What is DBS? This video from a San Antonio television station goes into more detail.

But deep brain stimulation, as the Cyberpunk vignette hints at, comes with a dark side. A ‘neurosecurity’ breach could permit a hacker to gain remote control of the device, with potentially devastating consequences. It hasn’t happened yet, although there is one close parallel – in 2007 former US vice president Dick Cheney had the wireless function of his heart defibrillator disabled to thwart a notional assassination attempt. So is something like a Cyberpunk quickhack really plausible?

Deep brain stimulation comes with a dark side.

“For sure,” says Nir Lipsman, a neurosurgeon at the Sunnybrook Health Sciences Centre in Toronto, Canada, who co-authored a recent review of DBS that deals with the brainjacking scenario. Lipsman mostly uses DBS to treat Parkinson’s disease, which causes tremor, stiff limbs and slow movements, but he is also trialling the technology in depression, obsessive compulsive disorder and post traumatic stress.
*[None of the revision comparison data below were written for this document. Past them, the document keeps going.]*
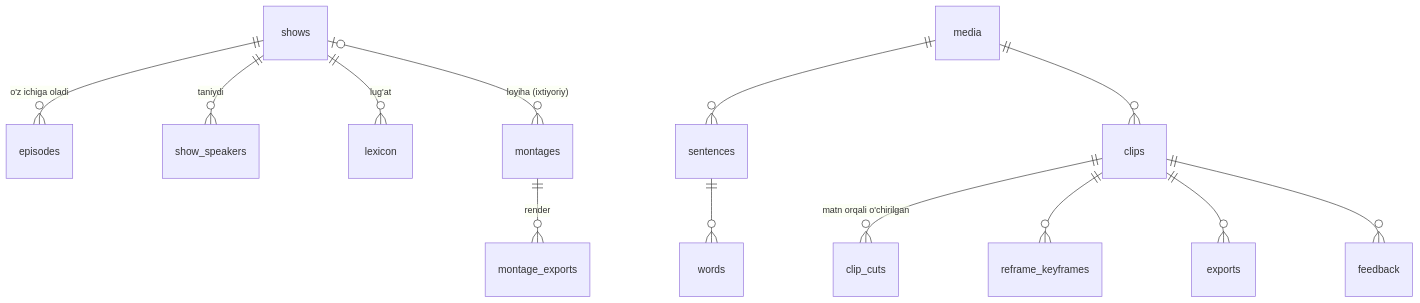
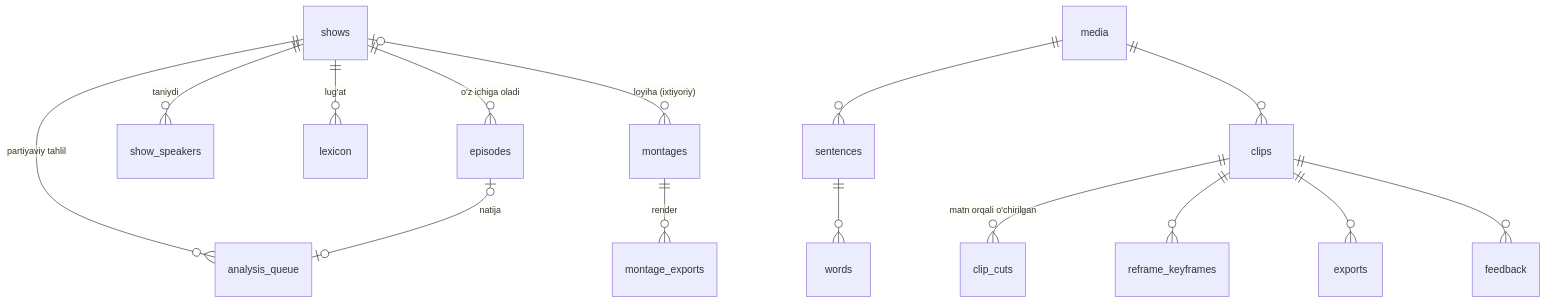
One commit to AbduxalilVoxidjonov/lahza.uz changed the diagram in docs/05-malumot-modeli.md. Above: the diagram before and after it, drawn with Mermaid. The commit also changed other lines of this file and 96 other files, not shown here.

````diff
--- a/docs/05-malumot-modeli.md
+++ b/docs/05-malumot-modeli.md
@@ -5,15 +5,17 @@
 ```mermaid
 erDiagram
   shows ||--o{ episodes : "o'z ichiga oladi"
   shows ||--o{ show_speakers : "taniydi"
   shows ||--o{ lexicon : "lug'at"
   shows |o--o{ montages : "loyiha (ixtiyoriy)"
   montages ||--o{ montage_exports : "render"
+  shows ||--o{ analysis_queue : "partiyaviy tahlil"
+  episodes |o--o| analysis_queue : "natija"
   media ||--o{ sentences : ""
   sentences ||--o{ words : ""
   media ||--o{ clips : ""
   clips ||--o{ clip_cuts : "matn orqali o'chirilgan"
   clips ||--o{ reframe_keyframes : ""
   clips ||--o{ exports : ""
   clips ||--o{ feedback : ""
 ```
````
“Any time you intervene in the brain you are going to have a balance between the clinical effect of trying to treat and adverse effects, which can be related to over- or under-stimulation,” he says. “What you worry about is over stimulation.”

More than 100,000 people worldwide have a neurostimulator in place, often for movement disorders like Parkinson’s disease.

“If you over stimulate somebody who has an implant for Parkinson’s you may get muscular contractions or you may get numbness or tingling; you may get speech deficits,” says Lipsman. “If you under stimulate then it’s basically like under treating their disease and they may get a recurrence or a rebound of their symptoms.”

Theoretically, he says, a hacker could target the device of a politician with Parkinson’s to crank their motor symptoms up or down. Just the thing to stop them voting on crucial legislation. But how likely is it?

Right now, not very. To alter the firing of the device you have to put a hand-held remote controller right over the box under the skin, so any hacker would have to be more or less in your face. But remote monitoring and reprogramming of devices are on the horizon.

Theoretically, a hacker could target the device of a politician with Parkinson’s to crank their motor symptoms up or down. But right now it’s not very likely.

DBS system manufacturer SceneRay, for example, has developed technology for web-based programming. Similar tech, which allows doctors to tweak patient’s DBS settings via telehealth, reportedly rolled out in China last year, multiplying the opportunities for hackers to breach neurosecurity.

Another recent development raises the stakes further. Medtronic just released its Percept DBS, which is being trialled in Parkinson’s disease. The Percept is “bidirectional”, which means it doesn’t just stimulate the brain but can also “read” brain activity with its BrainSense™ tech. The idea is that good or bad symptom control will generate a unique set of brainwaves; the device detects this “neural signature” and modifies the zaps accordingly. That information could also be used by brainjackers to see if their hacks were working.

But if you really want to mess with someone’s brain you’ll want an Access All Areas pass. The rising number of indications for DBS means the devices are being put in brain regions with ever more diverse functionality. Research is underway to enhance memory for people with Alzheimer’s disease.

The rising number of indications for DBS means the devices are being put in brain regions with ever more diverse functionality.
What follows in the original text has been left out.